“I think by this time of the year the 3-year-olds have somewhat caught up with the older horses and I feel we have a big, strong horse we’re bringing over there,” said McPeek. “And one who seems to have gotten stronger as the year’s gone on. The timing of the ride, more than anything else, is usually the deciding factor in long races like this, and we’ve got an experienced rider in Mike Smith and I’ll just leave that all up to him.”

Eldaafer will be competing in the Marathon for the fourth consecutive year. The 7-year-old won the race at Churchill in 2010. He also finished seventh behind Man of Iron in 2009 and far back again last year. He was saddled in each of those Breeders’ Cups by Diana Alvarado, who was reunited with Eldaafer this spring after having him taken from her barn and sent to California following the 2011 Marathon.        

Eldaafer ran poorly after leaving Alvarado’s care but has regained his best form during the second half of the year, having finished second behind Redeemed in the Grade 2, 1 ½-mile Brooklyn in June and third after contesting all the pace in his most recent start, the Grade 2, 1 ¼-mile Hawthorne Gold Cup. 

“We know he can get the distance and he’s really doing well right now,” said Alvarado. “We tried to wake him up a little in his last two starts and get him into the race earlier than usual. He seems more focused when involved early. He really ran well at Hawthorne, he did most of the work, never got a breather and just got beat.”

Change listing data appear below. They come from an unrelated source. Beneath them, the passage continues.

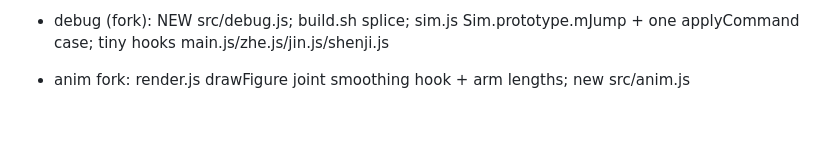
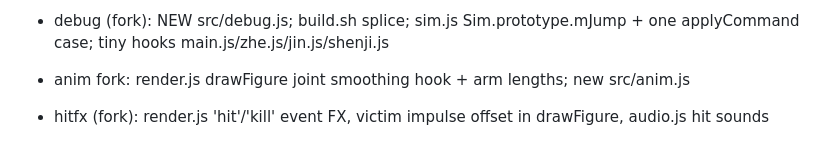
Before and after one commit to laladehulu/Liaodong, a Markdown page: .collab/claims.md, the part around the change. Drawn GitHub-style; blank space fills up the shorter version.

Commit message:
auto-snapshot 20:24

```diff
--- a/.collab/claims.md
+++ b/.collab/claims.md
@@ -23,3 +23,4 @@
 - melee-anim (fork): render.js POSES/KF attack keyframes, drawFigure attack pose/torso twist, viewmodel swing
 - debug (fork): NEW src/debug.js; build.sh splice; sim.js Sim.prototype.mJump + one applyCommand case; tiny hooks main.js/zhe.js/jin.js/shenji.js
 - anim fork: render.js drawFigure joint smoothing hook + arm lengths; new src/anim.js
+- hitfx (fork): render.js 'hit'/'kill' event FX, victim impulse offset in drawFigure, audio.js hit sounds
```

Eldaafer will meet a familiar rival, Not Abroad, in the Marathon. The pair have already split several decisions over the past 14 months, most recently in an overnight stakes at Delaware that Eldaafer won by three lengths over the even-money Not Abroad, who bounced back four weeks later with an easy victory in the 1 1/8-mile Maryland Million Classic. Not Abroad’s best performance this year may have come in defeat ,when he was beaten a half-length by Redeemed after going 1 ½ miles in Parx’s Grade 3 Greenwood Cup.

A pair of European invaders, Fame And Glory and Sense of Purpose, figure to add to the Marathon puzzle, as both will be making their first start on dirt. Fame and Glory is the classier of the pair, having won the Group 1 Ascot Gold Cup in June of 2011.

Jaycito is also a Grade 1 winner, having captured the Norfolk Stakes as a 2-year-old in 2010, but has never won beyond 1 1/16 miles.

Calidoscopio and fellow South American bred Almudena will make their U.S. debuts in the Marathon, although both have won multiple races at 1 ½ miles and beyond.